In a matter of days, this decade ends. The 2010s saw extensive change, whether it be social, technological or political. For example, at the beginning of the decade, Facebook had just opened its platform to all users, and Apple released the first iPhone three years before.
In this decade, liquid water was found on Mars. The first image of a black hole was captured. The March for Our Lives and the #MeToo movements swept the nation, and this decade saw a businessman and former reality television star become president.
However, it also seems surreal. As with most time-based things, it feels like this decade simultaneously dragged on for about 4 billion years and yet flew by in a matter of days. I still vividly remember how everyone — including myself as a second grader — believed the world would end on Dec. 21, 2012, the date of the Mayan “doomsday” prediction. Many of the moments that we have experienced in the past decade will probably be written about in history textbooks.
For many, the turn of the decade brings about uncertainty. For teens, the prospect of adulthood and college is daunting. I suspect many of my generation will meet the 2020s with an amalgamation of feelings. What new innovations will be made in the new decade? How are we going to approach the ever-present climate change problem? What new nonsense will our political leaders dream up to cause us angst?
But that’s also the part I am most excited about: change. The widespread use of Instagram is a testament to how quickly change can take place. Today, there are very few people who don’t have a smartphone or access to various social media outlets. It’ll be interesting to see the other ways in which technology is integrated into our daily lives. It is very likely that we will better be able to cure more diseases, and scientific innovation should naturally follow such breakthroughs.
Hopefully, we will find ways to combat pollution and climate change and approach other complex social issues. Across social media and the news, we have seen recurring examples of teenagers taking initiative and showing passion and courage to fix prevalent issues, ranging from Time magazine Person of the Year Greta Thunberg — a teenage climate change activist who has gained international attention — to the growing number of teens taking part in the Hong Kong protests.
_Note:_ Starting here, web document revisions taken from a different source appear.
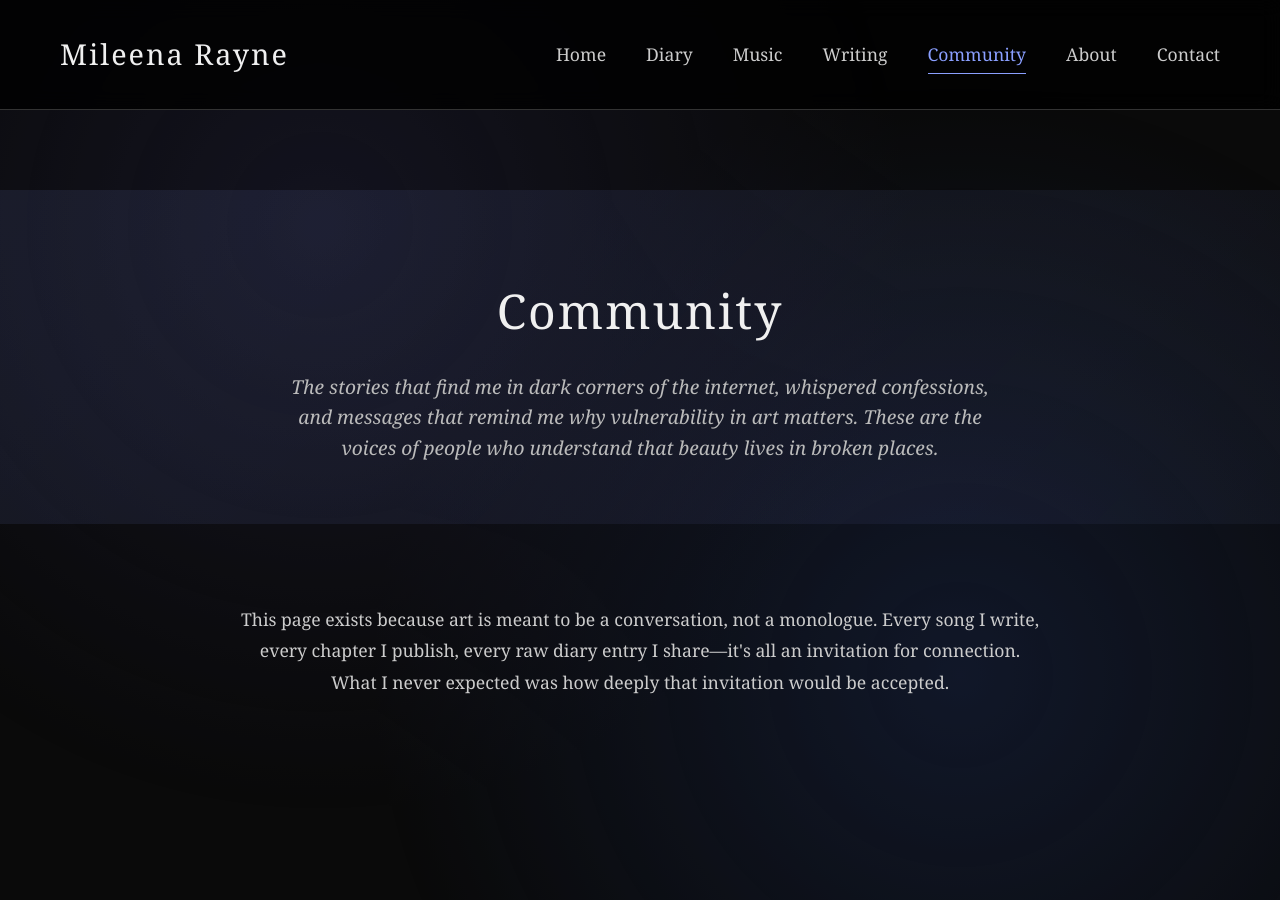
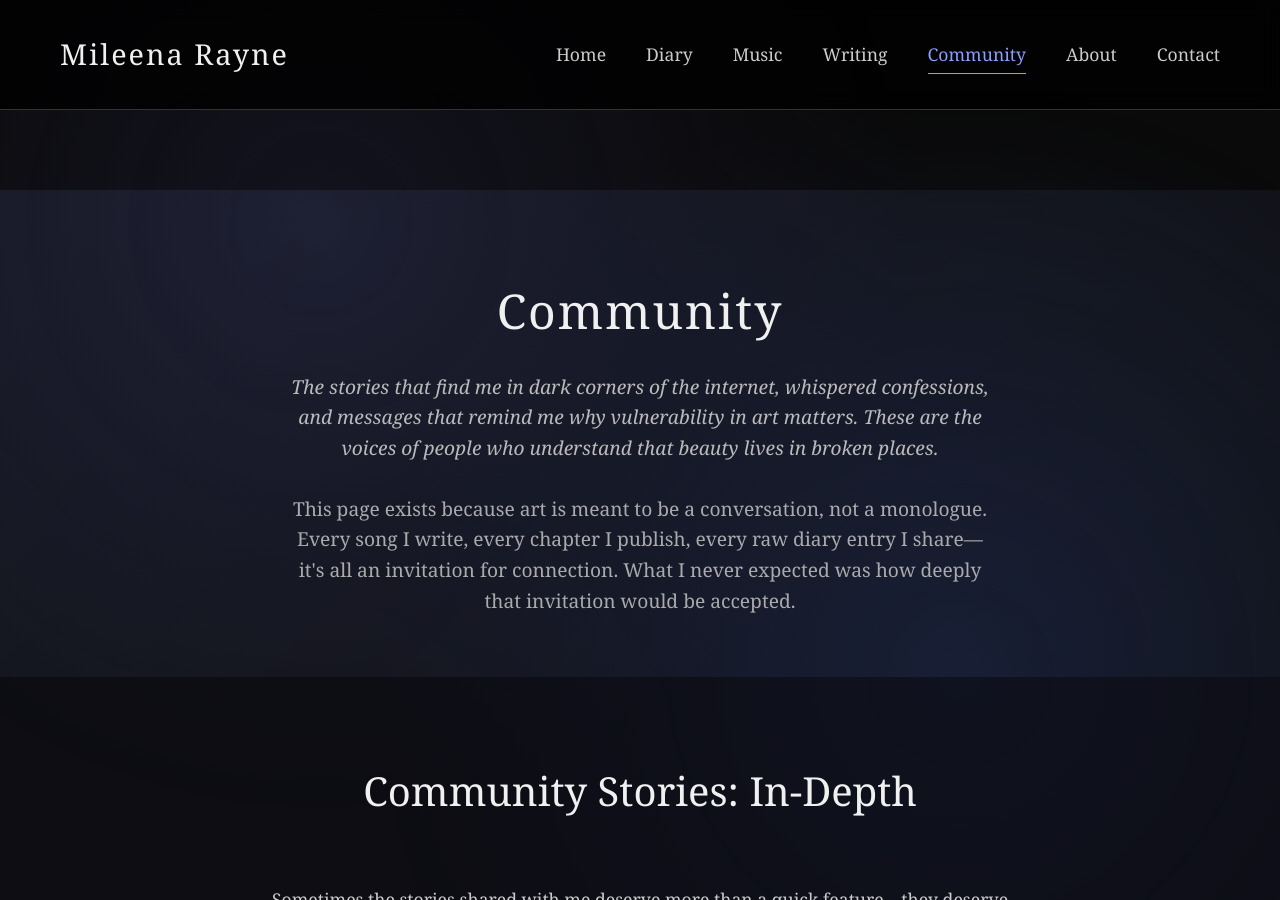
Before and after one commit to Mileena28/Mileena28.github.io, a Jekyll site: the page built from community.html, in a window 1280 px wide and 900 px high. Built offline with Jekyll 4.4.1, drawn with Linux system fonts in a browser that asks for light colours.

Commit message:
Update community.html

```diff
--- a/community.html
+++ b/community.html
@@ -871,19 +871,12 @@
             and messages that remind me why vulnerability in art matters. These are the voices
             of people who understand that beauty lives in broken places.
         </p>
-    </div>
-</section>
 
-<!-- Introduction -->
-<section class="main-content">
-    <div class="container">
-        <div class="intro-section">
-            <p class="intro-text">
-                This page exists because art is meant to be a conversation, not a monologue. Every song I write,
-                every chapter I publish, every raw diary entry I share—it's all an invitation for connection.
-                What I never expected was how deeply that invitation would be accepted.
-            </p>
-        </div>
+        <p class="page-subtitle" style="margin-top: 30px; font-style: normal; opacity: 0.9;">
+            This page exists because art is meant to be a conversation, not a monologue. Every song I write,
+            every chapter I publish, every raw diary entry I share—it's all an invitation for connection.
+            What I never expected was how deeply that invitation would be accepted.
+        </p>
     </div>
 </section>
 
```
We seem to have moved from pointing fingers about who causes these problems to advocating for change and doing our part. Support for these protests ranges across age groups, creating a unified effort for a better society. And while teenagers taking on prevalent issues certainly isn’t new, this is the first time I have been able to experience and partake in it.
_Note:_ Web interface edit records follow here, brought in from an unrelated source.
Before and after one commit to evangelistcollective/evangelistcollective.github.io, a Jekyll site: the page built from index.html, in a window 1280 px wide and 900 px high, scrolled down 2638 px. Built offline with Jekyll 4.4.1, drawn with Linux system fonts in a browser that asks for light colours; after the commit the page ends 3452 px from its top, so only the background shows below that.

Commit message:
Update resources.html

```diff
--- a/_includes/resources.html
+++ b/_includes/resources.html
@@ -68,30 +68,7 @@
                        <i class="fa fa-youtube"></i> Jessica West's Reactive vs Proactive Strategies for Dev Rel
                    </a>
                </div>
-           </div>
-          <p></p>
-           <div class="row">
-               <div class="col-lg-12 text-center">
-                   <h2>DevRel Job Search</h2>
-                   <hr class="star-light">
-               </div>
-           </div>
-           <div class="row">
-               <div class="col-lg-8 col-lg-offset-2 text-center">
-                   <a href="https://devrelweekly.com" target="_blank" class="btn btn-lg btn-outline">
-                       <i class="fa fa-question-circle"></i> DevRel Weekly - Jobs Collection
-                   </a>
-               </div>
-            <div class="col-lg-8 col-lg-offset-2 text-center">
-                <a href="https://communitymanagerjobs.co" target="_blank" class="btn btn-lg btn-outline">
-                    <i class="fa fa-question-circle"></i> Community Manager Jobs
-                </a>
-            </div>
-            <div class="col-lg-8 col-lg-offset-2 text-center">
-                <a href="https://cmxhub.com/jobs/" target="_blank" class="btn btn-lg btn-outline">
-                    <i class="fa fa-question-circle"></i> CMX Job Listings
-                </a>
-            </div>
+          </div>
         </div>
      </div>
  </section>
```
Will there be setbacks and obstacles? Yes. I’ve read articles on how we only have about a decade to act on climate change before environmental conditions are further worsened. Can we fix that in 10 years? I don’t know. Faced with a problem like that, a decade suddenly seems like a short period of time.
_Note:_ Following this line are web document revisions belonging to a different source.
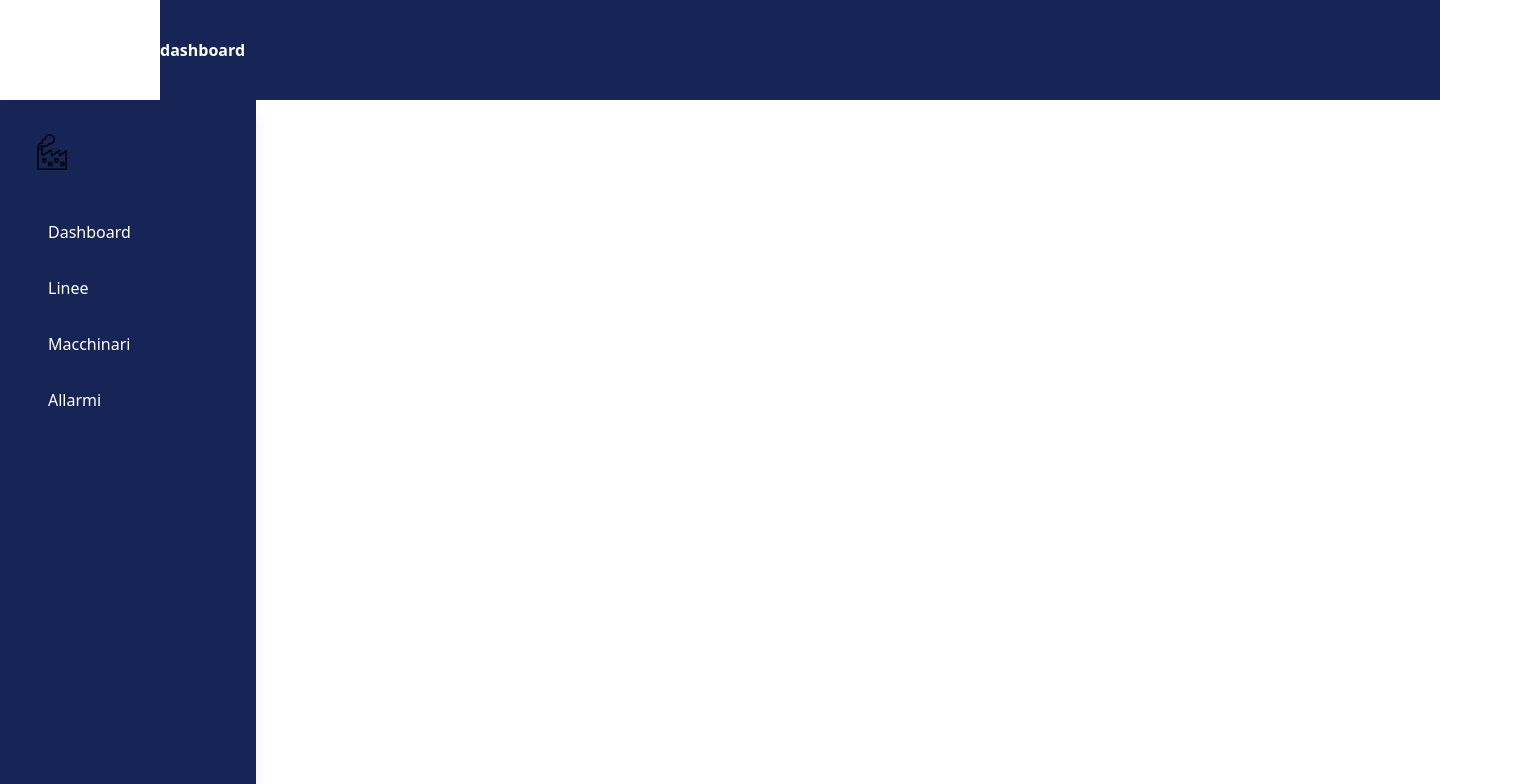
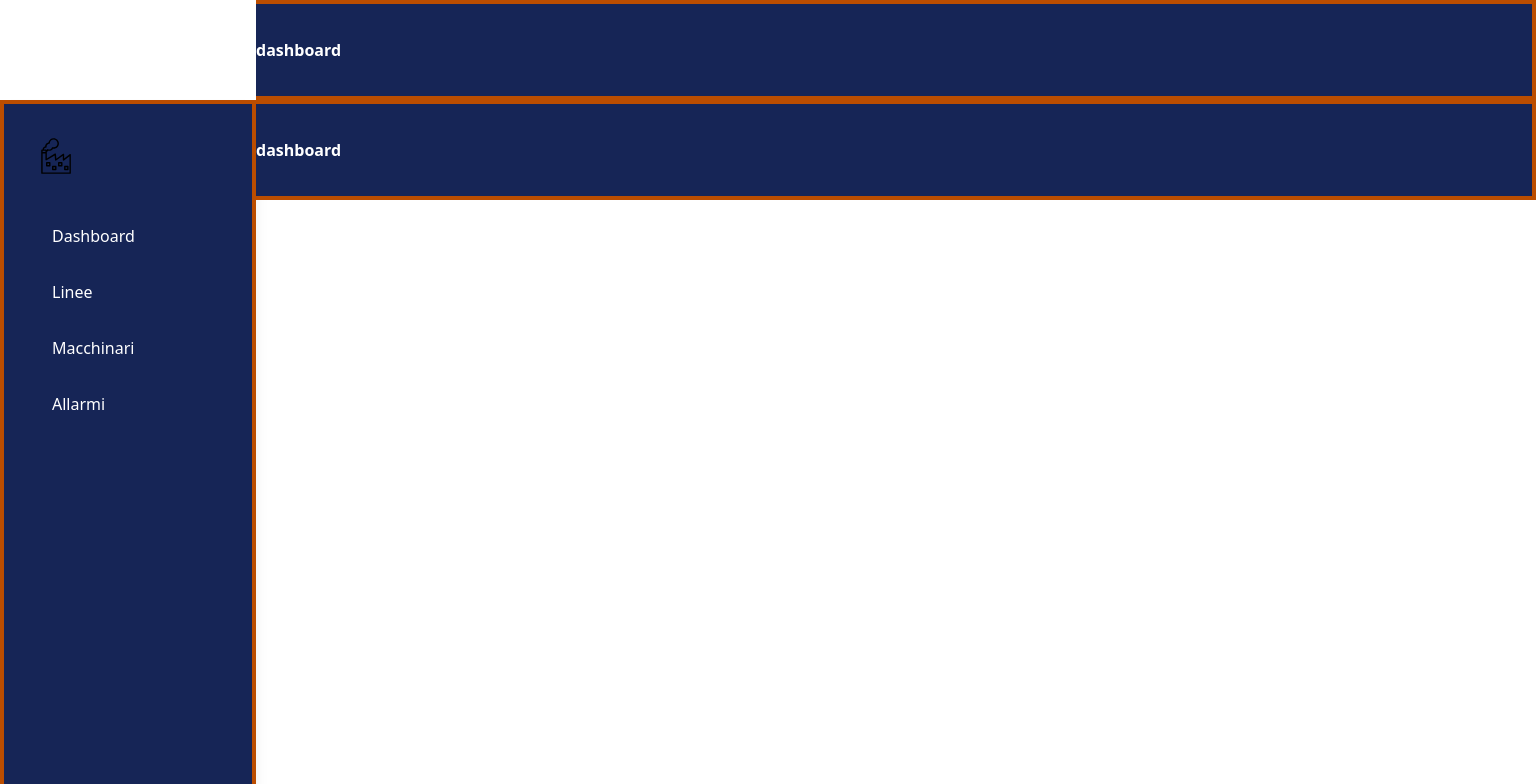
Before and after one commit to tommasocamponogara/ProgettoPCTO-Aggiornamenti, a React (Vite) app: page /dashboard in a window 1280 px wide. Shown: the top 784 px of the page, 1536 px wide, since content can reach past the window. Built offline with nearby package versions, Linux system fonts and the light colour scheme.

Commit message:
aggiornamento

```diff
--- a/src/componenti/Dashboard.tsx
+++ b/src/componenti/Dashboard.tsx
@@ -1,12 +1,11 @@
-import React from 'react'
-import { createRoot } from 'react-dom/client'
-import { BrowserRouter, Route, Routes, Link } from 'react-router-dom'
 import { Sidebar } from './sidebar'
+import { Topbar } from './Topbar'
 
 export function Dashboard() {
   return (
     <>
       <Sidebar />
+      <Topbar />
     </>
   )
 }
--- a/src/componenti/Topbar.tsx
+++ b/src/componenti/Topbar.tsx
@@ -6,7 +6,7 @@ export function Topbar() {
   var path = location.pathname
   var topbarList = path.split('/')
   return (
-    <div className="bg-blue-950 text-white sticky w-full h-25 ml-40 flex items-center">
+    <div className="bg-blue-950 text-white sticky w-full h-25 flex items-center ml-64 border-t-4 border-r-4 border-b-4 border-amber-700">
       {topbarList.map((element, index) => (
         <b key={index}>
           <Link to={'/' + element}>{element}</Link>
--- a/src/componenti/sidebar.tsx
+++ b/src/componenti/sidebar.tsx
@@ -4,7 +4,7 @@ import logo from '../assets/prova_logo.svg'
 
 export function Sidebar() {
   return (
-    <div className="bg-blue-950 text-white h-screen w-64 fixed flex flex-col justify-between p-8 font-sans shadow-lg">
+    <div className="bg-blue-950 text-white h-screen w-64 fixed flex flex-col justify-between p-8 font-sans shadow-lg border-4 border-amber-700">
       <div className="mb-10 flex items-center">
         <img src={logo} alt="Logo App" className="w-10 h-10 mr-5" />
         {/*<span className="text-xl font-bold">Smart Factory</span> */}
```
We still have a long way to go regarding gun control, particularly in light of what seems to be continual reports of school shootings. And I wonder in the next 10 years if the world will fully adapt to the internet and a world of robots, perhaps leaving books and humans beings behind.
But I’ve seen a lot of initiatives, including by youth and teens, to create a better world in the past decade, and I want to believe that in the coming decade, that energy will carry through, ensuring the future is in good hands. In fact, I have to believe that.